### ASSIGNED TASK:
A faithful copy is needed. Set down all of the data below exactly.
*** STUDY MATERIAL ***
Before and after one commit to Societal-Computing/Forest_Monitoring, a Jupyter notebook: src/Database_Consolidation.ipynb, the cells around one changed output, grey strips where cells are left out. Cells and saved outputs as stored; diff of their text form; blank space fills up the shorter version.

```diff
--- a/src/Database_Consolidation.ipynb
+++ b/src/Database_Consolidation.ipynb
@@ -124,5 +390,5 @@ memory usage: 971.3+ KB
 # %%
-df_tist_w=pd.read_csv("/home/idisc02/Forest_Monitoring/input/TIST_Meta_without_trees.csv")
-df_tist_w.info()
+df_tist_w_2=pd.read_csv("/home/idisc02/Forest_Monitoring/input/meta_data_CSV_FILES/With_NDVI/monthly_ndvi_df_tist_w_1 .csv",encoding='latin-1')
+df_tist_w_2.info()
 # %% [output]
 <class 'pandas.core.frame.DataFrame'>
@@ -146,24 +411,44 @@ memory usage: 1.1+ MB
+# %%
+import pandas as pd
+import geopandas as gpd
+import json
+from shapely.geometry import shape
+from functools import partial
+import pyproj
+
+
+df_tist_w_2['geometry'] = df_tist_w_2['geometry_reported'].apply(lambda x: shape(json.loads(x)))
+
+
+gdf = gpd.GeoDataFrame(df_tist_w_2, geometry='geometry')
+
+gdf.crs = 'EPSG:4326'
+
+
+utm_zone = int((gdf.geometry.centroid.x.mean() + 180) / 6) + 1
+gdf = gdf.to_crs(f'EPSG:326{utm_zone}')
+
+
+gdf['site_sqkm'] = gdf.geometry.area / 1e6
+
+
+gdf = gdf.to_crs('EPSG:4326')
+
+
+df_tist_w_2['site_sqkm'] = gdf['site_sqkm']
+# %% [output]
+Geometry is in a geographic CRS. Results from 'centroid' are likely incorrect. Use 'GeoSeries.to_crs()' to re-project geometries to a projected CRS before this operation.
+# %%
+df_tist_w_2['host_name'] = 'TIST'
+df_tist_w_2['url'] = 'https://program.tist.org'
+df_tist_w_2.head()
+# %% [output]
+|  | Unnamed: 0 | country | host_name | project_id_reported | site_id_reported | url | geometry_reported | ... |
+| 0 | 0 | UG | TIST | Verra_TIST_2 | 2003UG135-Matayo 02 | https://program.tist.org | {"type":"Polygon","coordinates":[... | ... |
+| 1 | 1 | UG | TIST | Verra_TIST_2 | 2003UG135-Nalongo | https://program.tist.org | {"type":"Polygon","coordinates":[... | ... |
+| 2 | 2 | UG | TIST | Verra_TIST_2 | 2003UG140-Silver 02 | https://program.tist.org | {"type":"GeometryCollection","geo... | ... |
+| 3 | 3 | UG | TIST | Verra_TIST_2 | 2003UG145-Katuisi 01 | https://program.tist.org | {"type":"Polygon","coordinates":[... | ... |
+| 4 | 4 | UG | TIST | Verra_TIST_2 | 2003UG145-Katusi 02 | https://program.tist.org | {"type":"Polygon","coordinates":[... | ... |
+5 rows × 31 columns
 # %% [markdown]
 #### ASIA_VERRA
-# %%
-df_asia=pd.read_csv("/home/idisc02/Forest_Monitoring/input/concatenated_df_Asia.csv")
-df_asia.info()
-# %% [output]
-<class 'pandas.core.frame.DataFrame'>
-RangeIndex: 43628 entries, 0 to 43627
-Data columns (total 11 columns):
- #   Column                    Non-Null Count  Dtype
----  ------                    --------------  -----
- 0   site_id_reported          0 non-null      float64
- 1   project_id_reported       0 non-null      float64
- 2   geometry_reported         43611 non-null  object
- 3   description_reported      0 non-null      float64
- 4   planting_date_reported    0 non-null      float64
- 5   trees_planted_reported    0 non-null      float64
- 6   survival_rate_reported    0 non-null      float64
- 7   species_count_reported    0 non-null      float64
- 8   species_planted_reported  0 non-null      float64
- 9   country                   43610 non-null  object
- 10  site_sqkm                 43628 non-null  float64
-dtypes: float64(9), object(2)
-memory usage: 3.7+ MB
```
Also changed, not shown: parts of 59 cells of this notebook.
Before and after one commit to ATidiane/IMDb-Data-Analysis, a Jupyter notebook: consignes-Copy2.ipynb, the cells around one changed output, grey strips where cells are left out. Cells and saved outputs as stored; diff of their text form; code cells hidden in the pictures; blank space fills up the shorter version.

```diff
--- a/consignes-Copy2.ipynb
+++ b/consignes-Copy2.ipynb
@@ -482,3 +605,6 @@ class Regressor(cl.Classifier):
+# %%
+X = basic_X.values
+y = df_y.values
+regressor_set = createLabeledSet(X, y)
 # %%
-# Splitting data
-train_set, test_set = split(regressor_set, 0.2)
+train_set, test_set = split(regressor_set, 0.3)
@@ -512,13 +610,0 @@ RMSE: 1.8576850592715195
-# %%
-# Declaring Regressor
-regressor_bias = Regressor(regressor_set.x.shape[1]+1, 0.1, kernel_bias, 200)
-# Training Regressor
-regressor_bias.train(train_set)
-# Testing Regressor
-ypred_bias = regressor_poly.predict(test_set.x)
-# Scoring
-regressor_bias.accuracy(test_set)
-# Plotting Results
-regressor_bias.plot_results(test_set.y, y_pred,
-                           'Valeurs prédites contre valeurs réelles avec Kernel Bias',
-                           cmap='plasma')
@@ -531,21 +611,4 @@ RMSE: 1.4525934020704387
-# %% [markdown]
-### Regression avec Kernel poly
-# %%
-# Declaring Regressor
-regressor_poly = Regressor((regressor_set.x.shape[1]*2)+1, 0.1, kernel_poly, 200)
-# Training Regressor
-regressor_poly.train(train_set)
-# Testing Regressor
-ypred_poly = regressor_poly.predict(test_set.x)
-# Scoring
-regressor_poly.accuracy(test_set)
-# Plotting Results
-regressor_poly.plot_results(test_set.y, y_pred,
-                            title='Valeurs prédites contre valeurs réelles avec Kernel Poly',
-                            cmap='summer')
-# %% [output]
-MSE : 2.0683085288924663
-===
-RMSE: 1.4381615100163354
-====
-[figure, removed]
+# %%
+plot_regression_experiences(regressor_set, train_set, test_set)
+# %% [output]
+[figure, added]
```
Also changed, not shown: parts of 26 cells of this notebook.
*** End of STUDY MATERIAL ***
### ANSWER FOR THIS EXERCISE:
Before and after one commit to Societal-Computing/Forest_Monitoring, a Jupyter notebook: src/Database_Consolidation.ipynb, the cells around one changed output, grey strips where cells are left out. Cells and saved outputs as stored; diff of their text form; blank space fills up the shorter version.

```diff
--- a/src/Database_Consolidation.ipynb
+++ b/src/Database_Consolidation.ipynb
@@ -124,5 +390,5 @@ memory usage: 971.3+ KB
 # %%
-df_tist_w=pd.read_csv("/home/idisc02/Forest_Monitoring/input/TIST_Meta_without_trees.csv")
-df_tist_w.info()
+df_tist_w_2=pd.read_csv("/home/idisc02/Forest_Monitoring/input/meta_data_CSV_FILES/With_NDVI/monthly_ndvi_df_tist_w_1 .csv",encoding='latin-1')
+df_tist_w_2.info()
 # %% [output]
 <class 'pandas.core.frame.DataFrame'>
@@ -146,24 +411,44 @@ memory usage: 1.1+ MB
+# %%
+import pandas as pd
+import geopandas as gpd
+import json
+from shapely.geometry import shape
+from functools import partial
+import pyproj
+
+
+df_tist_w_2['geometry'] = df_tist_w_2['geometry_reported'].apply(lambda x: shape(json.loads(x)))
+
+
+gdf = gpd.GeoDataFrame(df_tist_w_2, geometry='geometry')
+
+gdf.crs = 'EPSG:4326'
+
+
+utm_zone = int((gdf.geometry.centroid.x.mean() + 180) / 6) + 1
+gdf = gdf.to_crs(f'EPSG:326{utm_zone}')
+
+
+gdf['site_sqkm'] = gdf.geometry.area / 1e6
+
+
+gdf = gdf.to_crs('EPSG:4326')
+
+
+df_tist_w_2['site_sqkm'] = gdf['site_sqkm']
+# %% [output]
+Geometry is in a geographic CRS. Results from 'centroid' are likely incorrect. Use 'GeoSeries.to_crs()' to re-project geometries to a projected CRS before this operation.
+# %%
+df_tist_w_2['host_name'] = 'TIST'
+df_tist_w_2['url'] = 'https://program.tist.org'
+df_tist_w_2.head()
+# %% [output]
+|  | Unnamed: 0 | country | host_name | project_id_reported | site_id_reported | url | geometry_reported | ... |
+| 0 | 0 | UG | TIST | Verra_TIST_2 | 2003UG135-Matayo 02 | https://program.tist.org | {"type":"Polygon","coordinates":[... | ... |
+| 1 | 1 | UG | TIST | Verra_TIST_2 | 2003UG135-Nalongo | https://program.tist.org | {"type":"Polygon","coordinates":[... | ... |
+| 2 | 2 | UG | TIST | Verra_TIST_2 | 2003UG140-Silver 02 | https://program.tist.org | {"type":"GeometryCollection","geo... | ... |
+| 3 | 3 | UG | TIST | Verra_TIST_2 | 2003UG145-Katuisi 01 | https://program.tist.org | {"type":"Polygon","coordinates":[... | ... |
+| 4 | 4 | UG | TIST | Verra_TIST_2 | 2003UG145-Katusi 02 | https://program.tist.org | {"type":"Polygon","coordinates":[... | ... |
+5 rows × 31 columns
 # %% [markdown]
 #### ASIA_VERRA
-# %%
-df_asia=pd.read_csv("/home/idisc02/Forest_Monitoring/input/concatenated_df_Asia.csv")
-df_asia.info()
-# %% [output]
-<class 'pandas.core.frame.DataFrame'>
-RangeIndex: 43628 entries, 0 to 43627
-Data columns (total 11 columns):
- #   Column                    Non-Null Count  Dtype
----  ------                    --------------  -----
- 0   site_id_reported          0 non-null      float64
- 1   project_id_reported       0 non-null      float64
- 2   geometry_reported         43611 non-null  object
- 3   description_reported      0 non-null      float64
- 4   planting_date_reported    0 non-null      float64
- 5   trees_planted_reported    0 non-null      float64
- 6   survival_rate_reported    0 non-null      float64
- 7   species_count_reported    0 non-null      float64
- 8   species_planted_reported  0 non-null      float64
- 9   country                   43610 non-null  object
- 10  site_sqkm                 43628 non-null  float64
-dtypes: float64(9), object(2)
-memory usage: 3.7+ MB
```
Also changed, not shown: parts of 59 cells of this notebook.
Before and after one commit to ATidiane/IMDb-Data-Analysis, a Jupyter notebook: consignes-Copy2.ipynb, the cells around one changed output, grey strips where cells are left out. Cells and saved outputs as stored; diff of their text form; code cells hidden in the pictures; blank space fills up the shorter version.

```diff
--- a/consignes-Copy2.ipynb
+++ b/consignes-Copy2.ipynb
@@ -482,3 +605,6 @@ class Regressor(cl.Classifier):
+# %%
+X = basic_X.values
+y = df_y.values
+regressor_set = createLabeledSet(X, y)
 # %%
-# Splitting data
-train_set, test_set = split(regressor_set, 0.2)
+train_set, test_set = split(regressor_set, 0.3)
@@ -512,13 +610,0 @@ RMSE: 1.8576850592715195
-# %%
-# Declaring Regressor
-regressor_bias = Regressor(regressor_set.x.shape[1]+1, 0.1, kernel_bias, 200)
-# Training Regressor
-regressor_bias.train(train_set)
-# Testing Regressor
-ypred_bias = regressor_poly.predict(test_set.x)
-# Scoring
-regressor_bias.accuracy(test_set)
-# Plotting Results
-regressor_bias.plot_results(test_set.y, y_pred,
-                           'Valeurs prédites contre valeurs réelles avec Kernel Bias',
-                           cmap='plasma')
@@ -531,21 +611,4 @@ RMSE: 1.4525934020704387
-# %% [markdown]
-### Regression avec Kernel poly
-# %%
-# Declaring Regressor
-regressor_poly = Regressor((regressor_set.x.shape[1]*2)+1, 0.1, kernel_poly, 200)
-# Training Regressor
-regressor_poly.train(train_set)
-# Testing Regressor
-ypred_poly = regressor_poly.predict(test_set.x)
-# Scoring
-regressor_poly.accuracy(test_set)
-# Plotting Results
-regressor_poly.plot_results(test_set.y, y_pred,
-                            title='Valeurs prédites contre valeurs réelles avec Kernel Poly',
-                            cmap='summer')
-# %% [output]
-MSE : 2.0683085288924663
-===
-RMSE: 1.4381615100163354
-====
-[figure, removed]
+# %%
+plot_regression_experiences(regressor_set, train_set, test_set)
+# %% [output]
+[figure, added]
```
Also changed, not shown: parts of 26 cells of this notebook.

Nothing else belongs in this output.